As you’ve probably heard, the American government has just released a global travel warning for the next few weeks due to a suspected Al-Qaeda terrorist attack. They’ve warned Americans in all countries to be careful when travelling and have had multiple consulates and embassies around the world closed down. Now this sounds all fine and dandy, but it's the timing that seems a little bit suspicious. At least it does to me.
The last month or so has been riddled with news about Edward Snowden’s leak of the NSA’s PRISM program. Although that was the most widespread story of them all, a bunch of smaller stories regarding the NSA have also been going around and have been causing a lot of people to doubt what the NSA is doing. People have come to realize that their privacy has pretty much completely eroded away and they’ve put the blame solely on the NSA and the government for most, if not all of it. People have also argued that the PRISM program hasn’t really helped to stop any major terrorist attacks like the NSA claims it has. I’m not necessarily saying it hasn’t been used to stop any recent attacks since I have no way of knowing for sure, but there’s no real evidence to show that they have.

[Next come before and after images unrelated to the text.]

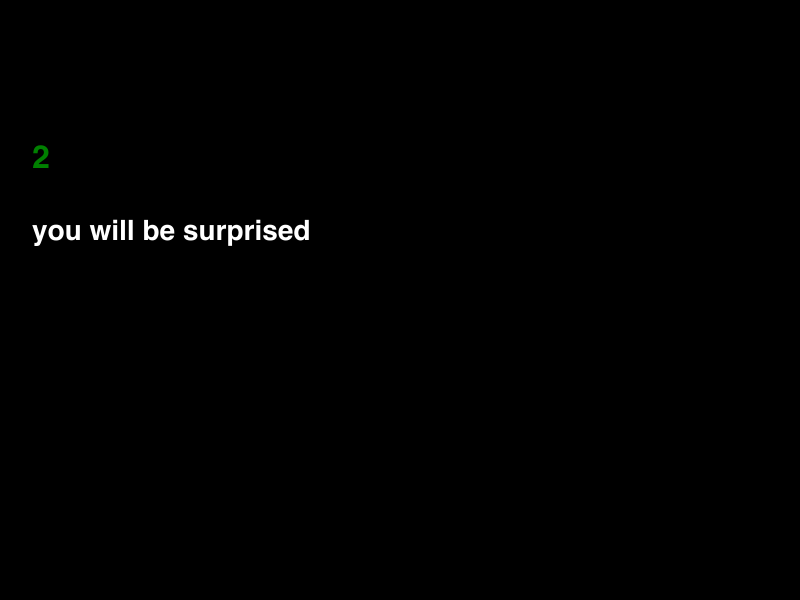
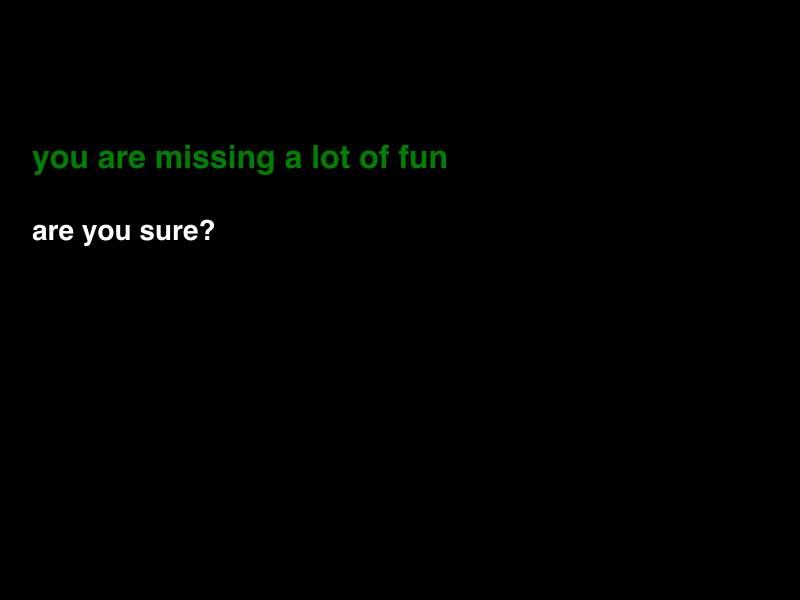
aloja

Changed region(s): [[0.0312, 0.24, 0.5625, 0.3], [0.0312, 0.36, 0.4062, 0.42]]

diff --git a/routes/farhack/index.js b/routes/farhack/index.js
@@ -141,6 +141,7 @@ router.post("/", async (req, res) => {
         <meta name="fc:frame:button:1" content="now" />
         <meta name="fc:frame:button:2" content="2" />
         <meta name="fc:frame:button:3" content="3" />
+        <meta name="fc:frame:button:4" content="none" />
         </head>
       </html>
         `);
@@ -162,7 +163,7 @@ router.post("/", async (req, res) => {
         <meta name="fc:frame:button:1" content="now" />
         <meta name="fc:frame:button:2" content="2" />
         <meta name="fc:frame:button:3" content="3" />
-        <meta name="fc:frame:button:4" content="custom" />
+        <meta name="fc:frame:button:4" content="none" />
         </head>
       </html>
         `);
@@ -289,8 +290,8 @@ router.post("/second-frame", async (req, res) => {
       }
     }
 
-    imageCopy = "how many replies per day?";
-
+    imageCopy = "are you sure?";
+    let lastMessage = "you are missing a lot of fun";
     return res.status(200).send(`
       <!DOCTYPE html>
       <html>
@@ -301,16 +302,64 @@ router.post("/second-frame", async (req, res) => {
         <meta name="fc:frame" content="vNext">
         <meta name="fc:frame:image" content=${fullUrl}/farhack/image?text=${encodeURIComponent(
       imageCopy
-    )}>
-        <meta name="fc:frame:post_url" content="${fullUrl}/farhack/second-frame" />
-        <meta name="fc:frame:input:text" content="1 2 3 4 5 6 7 8 9" />
-        <meta name="fc:frame:button:1" content="submit" />
+    )}&userPrompt=${encodeURIComponent(lastMessage)}>
+        <meta name="fc:frame:post_url" content="${fullUrl}/farhack/third-frame" />
+        <meta name="fc:frame:button:1" content="give up" />
+        <meta name="fc:frame:button:2" content="back" />
         </head>
       </html>
         `);
   } catch (error) {
     console.log("there was an error here", error);
   }
+});
+
+router.post("/third-frame", async (req, res) => {
+  try {
+    let imageCopy;
+    const fullUrl = req.protocol + "://" + req.get("host");
+    if (req.body.untrustedData.buttonIndex == 1) {
+      let gameOver = "game over";
+      imageCopy = "you wont get more replies from me";
+      return res.status(200).send(`
+      <!DOCTYPE html>
+      <html>
+      <head>
+        <title>${botName}</title>
+        <meta property="og:title" content="anky mint">
+        <meta property="og:image" content=${fullUrl}/farhack/image?text=}>
+        <meta name="fc:frame" content="vNext">
+        <meta name="fc:frame:image" content=${fullUrl}/farhack/image?text=${encodeURIComponent(
+        imageCopy
+      )}&userPrompt=${encodeURIComponent(gameOver)}>
+        <meta name="fc:frame:post_url" content="${fullUrl}/farhack/third-frame" />
+        </head>
+      </html>
+        `);
+    } else {
+      imageCopy = "how many replies do you want to receive daily?";
+      console.log("IN HEREEEE");
+      return res.status(200).send(`
+        <!DOCTYPE html>
+        <html>
+        <head>
+          <title>${botName}</title>
+          <meta property="og:title" content="farhack gtp">
+          <meta property="og:image" content=${fullUrl}/farhack/image?text=}>
+          <meta name="fc:frame" content="vNext">
+          <meta name="fc:frame:image" content=${fullUrl}/farhack/image?text=${encodeURIComponent(
+        imageCopy
+      )}&userPrompt=${encodeURIComponent("welcome to farhack gtp")}>
+          <meta name="fc:frame:post_url" content="${fullUrl}/farhack/second-frame" />
+          <meta name="fc:frame:button:1" content="now" />
+          <meta name="fc:frame:button:2" content="2" />
+          <meta name="fc:frame:button:3" content="3" />
+          <meta name="fc:frame:button:3" content="none" />
+          </head>
+        </html>
+          `);
+    }
+  } catch (error) {}
 });
 
 ///////////// BOT ON A FRAME  ////////////////////////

Anyways, the way I see it, the PRISM leak and other stories have portrayed the NSA and the government as sinister and evil to a majority of people. The government obviously doesn’t want to lose whatever trust people still have in them and as a result, they needed a plan. This is where everything seems to come together.
The government needed a way to prove to people that their efforts were in fact keeping everyone safe and that they should continue with their efforts well into the future. So what do they do, you ask? They create a false (or semi-false) warning to people around the world of a terrorist attack. They shut down consulates to prove they’re serious about it. They say that the information came from communications intercepted by the NSA. They get every credible media entity to discuss the attacks on TV.
Through all this, they not only distract people from the constant stories about the NSA’s invasion of privacy, but they also reinforce people’s trust in the NSA’s efforts so that people will think “Oh well I’m fine if they know everything about me, as long as it stops terrorist attacks.”.
There’s no way of proving if they’re lying or not. They aren’t going to show everyone the intercepted message, they'll just say it's sensitive information that can't be released which is what CNN did,
"CNN has agreed to a request from an Obama administration official not to publish or broadcast additional details because of the sensitivity of the information."
If no attacks happen, they can say that their efforts stopped the attack. If an attack does in fact happen, they can say that they warned everyone in advance. It’s a foolproof plan. It’s a win-win situation for both the government and the NSA.
I’m not saying I know any of this is to be true, but I’m just trying to make sense of it all and to me, this is the most logical explanation for the recent events.